[WORK ORDER]: Your task is to repeat the lines below exactly, excluding any pictures they contain.

[PROVIDED ENTRIES]:
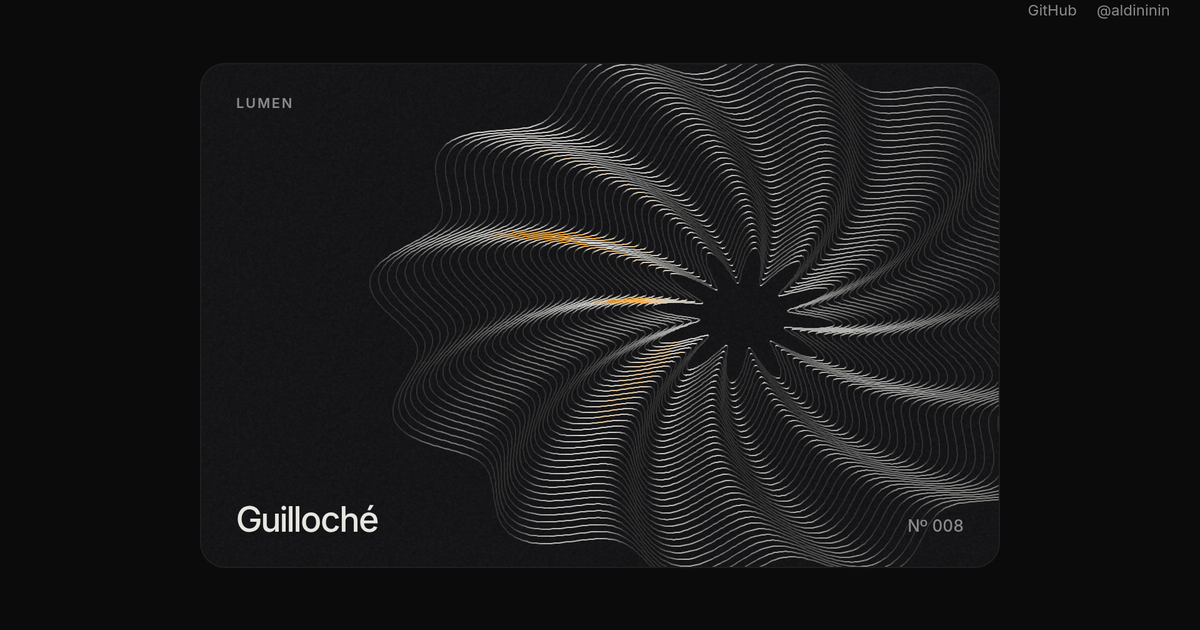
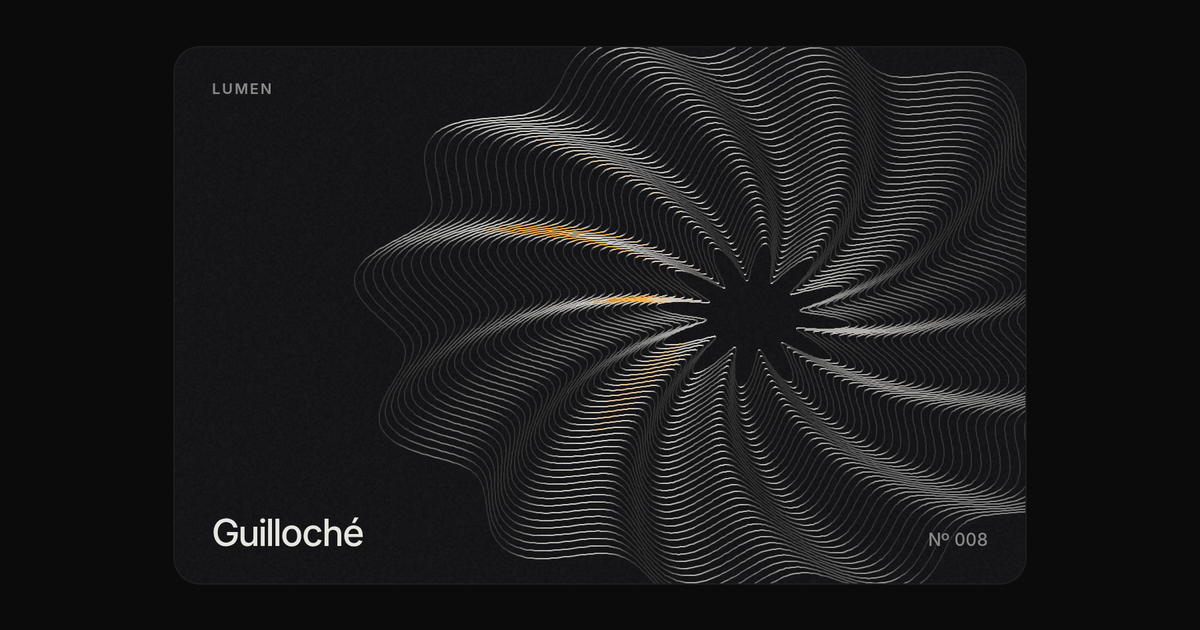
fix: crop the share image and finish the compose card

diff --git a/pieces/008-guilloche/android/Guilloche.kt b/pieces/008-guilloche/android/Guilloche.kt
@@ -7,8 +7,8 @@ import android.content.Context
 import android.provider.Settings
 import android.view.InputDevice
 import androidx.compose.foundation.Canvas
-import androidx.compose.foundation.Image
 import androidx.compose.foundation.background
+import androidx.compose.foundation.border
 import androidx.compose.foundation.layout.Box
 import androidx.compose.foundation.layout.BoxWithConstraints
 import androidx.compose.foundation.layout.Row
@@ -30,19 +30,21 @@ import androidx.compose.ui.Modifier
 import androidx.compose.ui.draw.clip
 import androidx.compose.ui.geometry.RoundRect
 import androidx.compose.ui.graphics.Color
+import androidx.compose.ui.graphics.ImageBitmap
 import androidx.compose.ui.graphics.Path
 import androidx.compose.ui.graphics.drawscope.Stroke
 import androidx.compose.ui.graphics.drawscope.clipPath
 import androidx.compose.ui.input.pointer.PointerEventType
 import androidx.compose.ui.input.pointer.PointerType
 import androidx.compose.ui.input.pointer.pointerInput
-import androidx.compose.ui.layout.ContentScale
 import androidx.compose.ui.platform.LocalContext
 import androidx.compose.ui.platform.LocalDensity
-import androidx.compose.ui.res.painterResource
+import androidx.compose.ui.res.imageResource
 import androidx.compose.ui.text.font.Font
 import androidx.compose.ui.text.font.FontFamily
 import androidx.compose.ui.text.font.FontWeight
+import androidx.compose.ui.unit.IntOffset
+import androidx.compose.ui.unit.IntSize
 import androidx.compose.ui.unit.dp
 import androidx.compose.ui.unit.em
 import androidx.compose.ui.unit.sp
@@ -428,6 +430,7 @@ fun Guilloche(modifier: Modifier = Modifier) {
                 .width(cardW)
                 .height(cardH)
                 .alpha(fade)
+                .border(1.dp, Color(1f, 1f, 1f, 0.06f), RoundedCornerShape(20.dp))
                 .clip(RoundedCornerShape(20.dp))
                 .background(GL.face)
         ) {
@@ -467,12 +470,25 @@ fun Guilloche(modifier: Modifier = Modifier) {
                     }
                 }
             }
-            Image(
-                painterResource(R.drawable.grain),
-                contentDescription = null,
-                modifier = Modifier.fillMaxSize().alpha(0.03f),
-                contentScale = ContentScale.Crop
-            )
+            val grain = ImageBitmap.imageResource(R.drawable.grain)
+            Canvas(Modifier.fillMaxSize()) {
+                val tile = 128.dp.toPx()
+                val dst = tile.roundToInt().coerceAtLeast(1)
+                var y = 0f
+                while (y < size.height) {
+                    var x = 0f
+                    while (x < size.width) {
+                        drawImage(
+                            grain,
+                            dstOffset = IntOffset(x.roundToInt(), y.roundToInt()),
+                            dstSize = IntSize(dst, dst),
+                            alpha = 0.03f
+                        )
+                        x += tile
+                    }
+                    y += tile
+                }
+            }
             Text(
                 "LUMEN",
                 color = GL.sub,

[RESULT]:
fix: crop the share image and finish the compose card

diff --git a/pieces/008-guilloche/android/Guilloche.kt b/pieces/008-guilloche/android/Guilloche.kt
@@ -7,8 +7,8 @@ import android.content.Context
 import android.provider.Settings
 import android.view.InputDevice
 import androidx.compose.foundation.Canvas
-import androidx.compose.foundation.Image
 import androidx.compose.foundation.background
+import androidx.compose.foundation.border
 import androidx.compose.foundation.layout.Box
 import androidx.compose.foundation.layout.BoxWithConstraints
 import androidx.compose.foundation.layout.Row
@@ -30,19 +30,21 @@ import androidx.compose.ui.Modifier
 import androidx.compose.ui.draw.clip
 import androidx.compose.ui.geometry.RoundRect
 import androidx.compose.ui.graphics.Color
+import androidx.compose.ui.graphics.ImageBitmap
 import androidx.compose.ui.graphics.Path
 import androidx.compose.ui.graphics.drawscope.Stroke
 import androidx.compose.ui.graphics.drawscope.clipPath
 import androidx.compose.ui.input.pointer.PointerEventType
 import androidx.compose.ui.input.pointer.PointerType
 import androidx.compose.ui.input.pointer.pointerInput
-import androidx.compose.ui.layout.ContentScale
 import androidx.compose.ui.platform.LocalContext
 import androidx.compose.ui.platform.LocalDensity
-import androidx.compose.ui.res.painterResource
+import androidx.compose.ui.res.imageResource
 import androidx.compose.ui.text.font.Font
 import androidx.compose.ui.text.font.FontFamily
 import androidx.compose.ui.text.font.FontWeight
+import androidx.compose.ui.unit.IntOffset
+import androidx.compose.ui.unit.IntSize
 import androidx.compose.ui.unit.dp
 import androidx.compose.ui.unit.em
 import androidx.compose.ui.unit.sp
@@ -428,6 +430,7 @@ fun Guilloche(modifier: Modifier = Modifier) {
                 .width(cardW)
                 .height(cardH)
                 .alpha(fade)
+                .border(1.dp, Color(1f, 1f, 1f, 0.06f), RoundedCornerShape(20.dp))
                 .clip(RoundedCornerShape(20.dp))
                 .background(GL.face)
         ) {
@@ -467,12 +470,25 @@ fun Guilloche(modifier: Modifier = Modifier) {
                     }
                 }
             }
-            Image(
-                painterResource(R.drawable.grain),
-                contentDescription = null,
-                modifier = Modifier.fillMaxSize().alpha(0.03f),
-                contentScale = ContentScale.Crop
-            )
+            val grain = ImageBitmap.imageResource(R.drawable.grain)
+            Canvas(Modifier.fillMaxSize()) {
+                val tile = 128.dp.toPx()
+                val dst = tile.roundToInt().coerceAtLeast(1)
+                var y = 0f
+                while (y < size.height) {
+                    var x = 0f
+                    while (x < size.width) {
+                        drawImage(
+                            grain,
+                            dstOffset = IntOffset(x.roundToInt(), y.roundToInt()),
+                            dstSize = IntSize(dst, dst),
+                            alpha = 0.03f
+                        )
+                        x += tile
+                    }
+                    y += tile
+                }
+            }
             Text(
                 "LUMEN",
                 color = GL.sub,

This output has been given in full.